CEO Accused of Lying to Compliance Department Faces SEC Action
The SEC counts on chief compliance officers and their staff to be the front lines in the fight against fraud. When it believes that an advisory firmís CEO outright lied to his compliance department, it does not take the matter lightly.
Edgar Lee Giovannetti
, co-founder and former CEO of Tennessee-based adviser Consulting Services Group, was chargedby the SEC on January 16 with failing to disclose a $50,000 personal loan provided in April 2009 by a third-party investment adviser that his firm recommended to clients. When asked specifically about the loan by his compliance department in August 2009, he replied that it had been paid off when, in fact, it had not, according to the agency.The allegations raise conflict of interest and disclosure issues. But they also raise the issue of an adviser, particularly its CEO, supporting the firmís compliance department, creating a culture of compliance, and presenting an appropriate Ďtone at the topí Ė let alone telling it the truth.
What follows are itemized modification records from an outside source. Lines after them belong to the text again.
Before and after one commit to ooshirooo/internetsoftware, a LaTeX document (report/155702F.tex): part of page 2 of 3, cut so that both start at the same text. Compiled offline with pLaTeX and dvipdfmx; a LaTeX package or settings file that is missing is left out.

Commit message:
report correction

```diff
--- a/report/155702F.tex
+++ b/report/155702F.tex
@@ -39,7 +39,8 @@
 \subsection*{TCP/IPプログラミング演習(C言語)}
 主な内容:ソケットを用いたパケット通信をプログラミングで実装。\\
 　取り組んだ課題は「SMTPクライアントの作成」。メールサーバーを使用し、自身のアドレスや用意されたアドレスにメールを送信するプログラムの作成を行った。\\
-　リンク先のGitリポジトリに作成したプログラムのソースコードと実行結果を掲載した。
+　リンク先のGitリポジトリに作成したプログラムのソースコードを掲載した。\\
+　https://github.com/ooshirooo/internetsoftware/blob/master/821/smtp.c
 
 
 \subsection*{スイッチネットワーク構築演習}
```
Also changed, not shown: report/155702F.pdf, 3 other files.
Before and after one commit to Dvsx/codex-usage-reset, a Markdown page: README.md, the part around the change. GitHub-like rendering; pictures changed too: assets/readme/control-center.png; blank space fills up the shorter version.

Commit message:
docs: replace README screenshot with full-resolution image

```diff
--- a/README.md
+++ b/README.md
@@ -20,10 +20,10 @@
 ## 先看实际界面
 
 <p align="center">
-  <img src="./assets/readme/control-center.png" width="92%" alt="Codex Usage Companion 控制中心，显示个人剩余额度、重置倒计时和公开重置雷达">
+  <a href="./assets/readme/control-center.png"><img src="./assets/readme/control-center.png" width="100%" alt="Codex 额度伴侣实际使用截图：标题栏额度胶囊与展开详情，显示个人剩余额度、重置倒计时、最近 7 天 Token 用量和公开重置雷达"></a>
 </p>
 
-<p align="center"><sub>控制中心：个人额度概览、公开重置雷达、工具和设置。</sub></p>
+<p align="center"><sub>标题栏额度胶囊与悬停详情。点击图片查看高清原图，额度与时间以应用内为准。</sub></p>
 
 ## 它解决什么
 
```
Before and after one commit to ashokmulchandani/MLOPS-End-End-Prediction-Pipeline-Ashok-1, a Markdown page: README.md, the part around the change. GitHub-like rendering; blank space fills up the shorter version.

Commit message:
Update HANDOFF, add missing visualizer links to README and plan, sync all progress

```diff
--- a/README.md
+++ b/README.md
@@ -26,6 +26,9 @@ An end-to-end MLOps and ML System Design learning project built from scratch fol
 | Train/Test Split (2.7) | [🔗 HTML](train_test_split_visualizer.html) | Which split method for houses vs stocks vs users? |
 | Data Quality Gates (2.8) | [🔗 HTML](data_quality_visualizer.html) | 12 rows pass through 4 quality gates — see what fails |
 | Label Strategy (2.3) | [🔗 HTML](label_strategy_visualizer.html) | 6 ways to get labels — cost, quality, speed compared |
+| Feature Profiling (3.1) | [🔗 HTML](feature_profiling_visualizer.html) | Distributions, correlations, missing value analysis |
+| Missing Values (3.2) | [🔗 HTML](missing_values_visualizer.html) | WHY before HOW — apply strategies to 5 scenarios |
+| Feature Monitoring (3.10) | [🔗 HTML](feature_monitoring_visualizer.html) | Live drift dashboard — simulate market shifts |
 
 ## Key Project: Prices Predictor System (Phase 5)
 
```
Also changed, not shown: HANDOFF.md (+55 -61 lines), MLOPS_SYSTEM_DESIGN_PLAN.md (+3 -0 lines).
Giovannetti finally paid off his loan in July 2012, by which time it totaled, including interest, $63,044, according to the SEC administrative order initiating administrative and cease-and-desist proceedings. Both he and Consulting Services Group were charged with committing fraud and making untrue statements on their Forms ADV (see below).†Consulting Services Group settled
its case and paid a $150,000 civil money penalty, while Giovannettiís case is moving to an administrative proceeding.
"The problem likely could have been avoided altogether if the adviserís compliance policies simply had prohibited the adviser and its associated persons from borrowing money from any entities with whom the adviser conducts business," said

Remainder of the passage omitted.